(Before-and-after change records)
»»

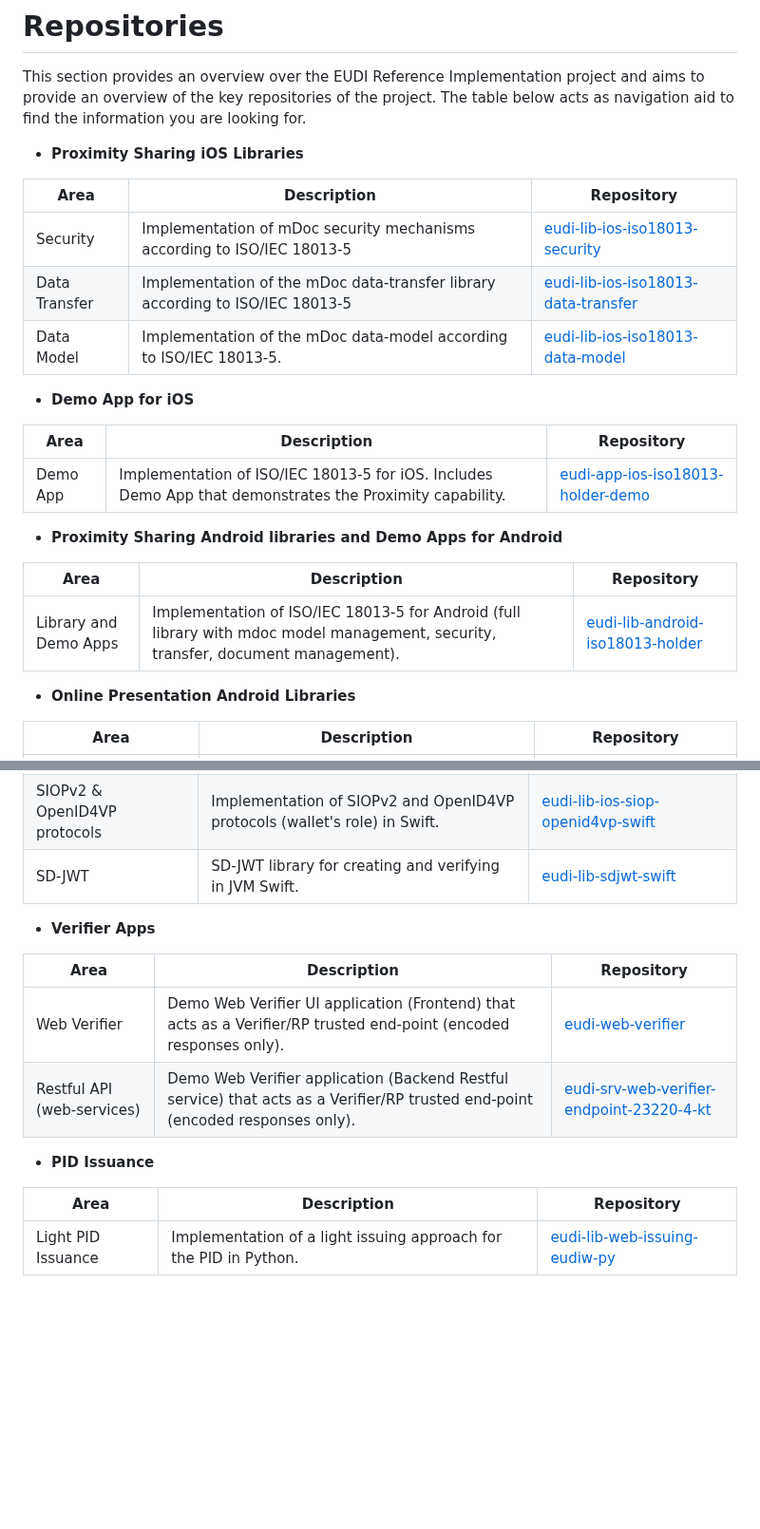
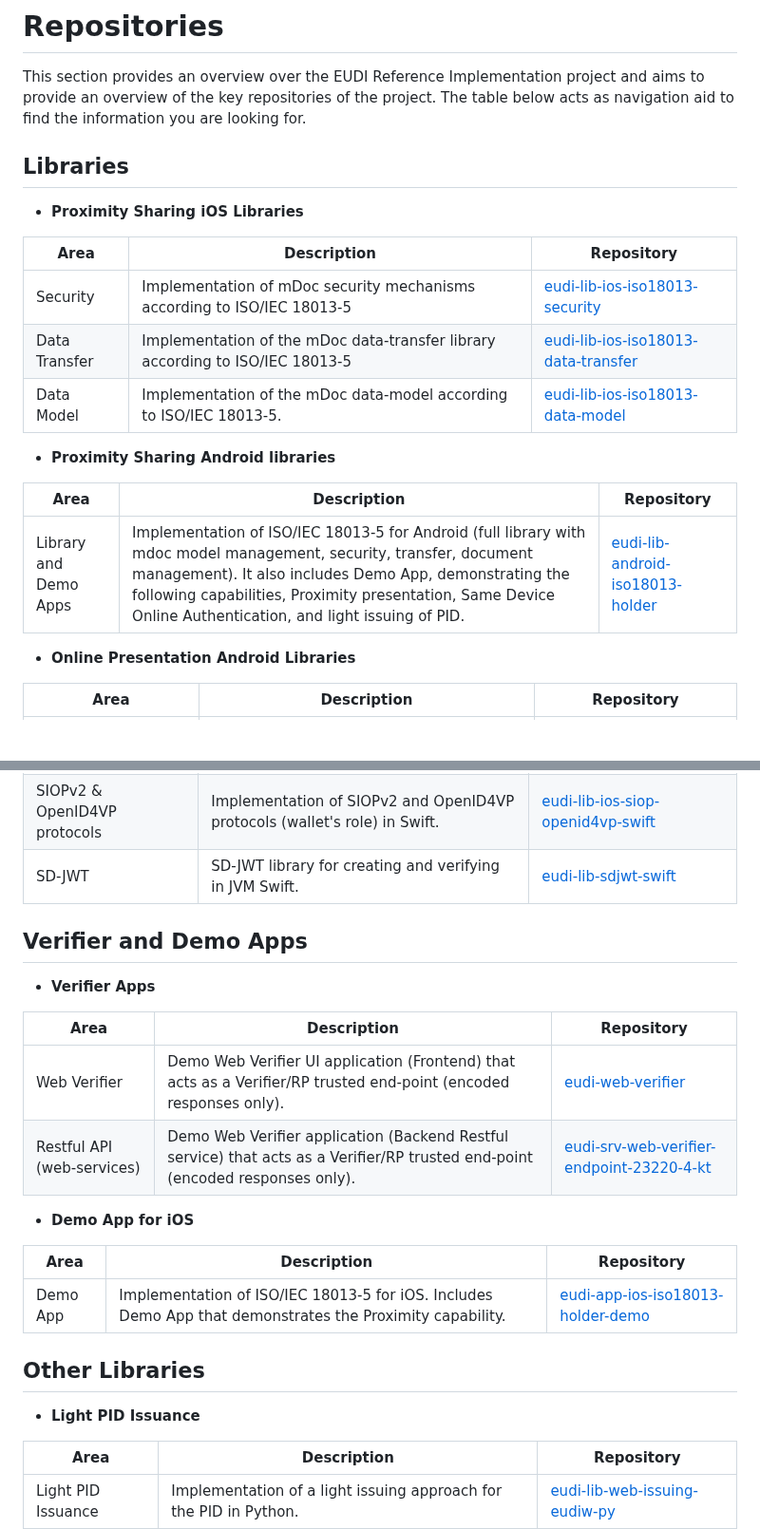
Before and after one commit to paparitsidis-nci/docroot, a Markdown page: intro.md, 2 parts joined by grey strips. Shown at 95% size. Rendered like a GitHub page; blank space fills up the shorter version.

```diff
--- a/intro.md
+++ b/intro.md
@@ -45,7 +45,7 @@ As of November 2023, the following remarks shall be considered in relation to th
 # Repositories
 This section provides an overview over the EUDI Reference Implementation project and aims to provide an overview of the key repositories of the project. The table below acts as navigation aid to find the information you are looking for.
 
-
+## Libraries
 
 - **Proximity Sharing iOS Libraries**
 
@@ -55,17 +55,12 @@ This section provides an overview over the EUDI Reference Implementation project
 |Data Transfer| Implementation of the mDoc data-transfer library according to ISO/IEC 18013-5| [eudi-lib-ios-iso18013-data-transfer](https://github.com/eu-digital-identity-wallet/eudi-lib-ios-iso18013-data-transfer)|
 |Data Model| Implementation of the mDoc data-model according to ISO/IEC 18013-5. | [eudi-lib-ios-iso18013-data-model](https://github.com/eu-digital-identity-wallet/eudi-lib-ios-iso18013-security)|
 
-- **Demo App for iOS**
+
+- **Proximity Sharing Android libraries**
 
 | Area| Description | Repository|
 | -------- | ------- |------- |
-|Demo App| Implementation of ISO/IEC 18013-5 for iOS. Includes Demo App that demonstrates the Proximity capability.	 | [eudi-app-ios-iso18013-holder-demo](https://github.com/eu-digital-identity-wallet/eudi-app-ios-iso18013-holder-demo/tree/Release/r0.2)|
-
-- **Proximity Sharing Android libraries and Demo Apps for Android**
-
-| Area| Description | Repository|
-| -------- | ------- |------- |
-|Library and Demo Apps| Implementation of ISO/IEC 18013-5 for Android (full library with mdoc model management, security, transfer, document management). | [eudi-lib-android-iso18013-holder](https://github.com/eu-digital-identity-wallet/eudi-lib-android-iso18013-holder/releases/tag/r.0.2) |
+|Library and Demo Apps| Implementation of ISO/IEC 18013-5 for Android (full library with mdoc model management, security, transfer, document management). It also includes Demo App, demonstrating the following capabilities, Proximity presentation,  Same Device Online Authentication, and light issuing of PID.| [eudi-lib-android-iso18013-holder](https://github.com/eu-digital-identity-wallet/eudi-lib-android-iso18013-holder/releases/tag/r.0.2) |
 
 
 - **Online Presentation Android Libraries**
@@ -84,6 +79,7 @@ This section provides an overview over the EUDI Reference Implementation project
 |SIOPv2 & OpenID4VP protocols| Implementation of SIOPv2 and OpenID4VP protocols (wallet's role) in Swift.| [eudi-lib-ios-siop-openid4vp-swift](https://github.com/eu-digital-identity-wallet/eudi-lib-ios-siop-openid4vp-swift)|
 |SD-JWT| SD-JWT library for creating and verifying in JVM Swift. | [eudi-lib-sdjwt-swift](https://github.com/eu-digital-identity-wallet/eudi-lib-sdjwt-swift/releases/tag/0.0.1)|
 
+## Verifier and Demo Apps
 - **Verifier Apps**
 
 | Area| Description | Repository|
@@ -91,7 +87,15 @@ This section provides an overview over the EUDI Reference Implementation project
 |Web Verifier| Demo Web Verifier UI application (Frontend) that acts as a Verifier/RP trusted end-point (encoded responses only). | [eudi-web-verifier](https://github.com/eu-digital-identity-wallet/eudi-srv-web-verifier-endpoint-23220-4-kt) |
 |Restful API (web-services)| Demo Web Verifier application (Backend Restful service) that acts as a Verifier/RP trusted end-point (encoded responses only).| [eudi-srv-web-verifier-endpoint-23220-4-kt](https://github.com/eu-digital-identity-wallet/eudi-web-verifier)|
 
-- **PID Issuance**
+- **Demo App for iOS**
+
+| Area| Description | Repository|
+| -------- | ------- |------- |
+|Demo App| Implementation of ISO/IEC 18013-5 for iOS. Includes Demo App that demonstrates the Proximity capability.	 | [eudi-app-ios-iso18013-holder-demo](https://github.com/eu-digital-identity-wallet/eudi-app-ios-iso18013-holder-demo/tree/Release/r0.2)|
+
+## Other Libraries
+
+- **Light PID Issuance**
 
 | Area| Description | Repository|
 | -------- | ------- |------- |
```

««

**PROBLEM TO SOLVE**:
If a line in the records above holds the string "data", copy it out.

**SOLUTION FOR THIS PROBLEM**:
 |Data Transfer| Implementation of the mDoc data-transfer library according to ISO/IEC 18013-5| [eudi-lib-ios-iso18013-data-transfer](https://github.com/eu-digital-identity-wallet/eudi-lib-ios-iso18013-data-transfer)|
 |Data Model| Implementation of the mDoc data-model according to ISO/IEC 18013-5. | [eudi-lib-ios-iso18013-data-model](https://github.com/eu-digital-identity-wallet/eudi-lib-ios-iso18013-security)|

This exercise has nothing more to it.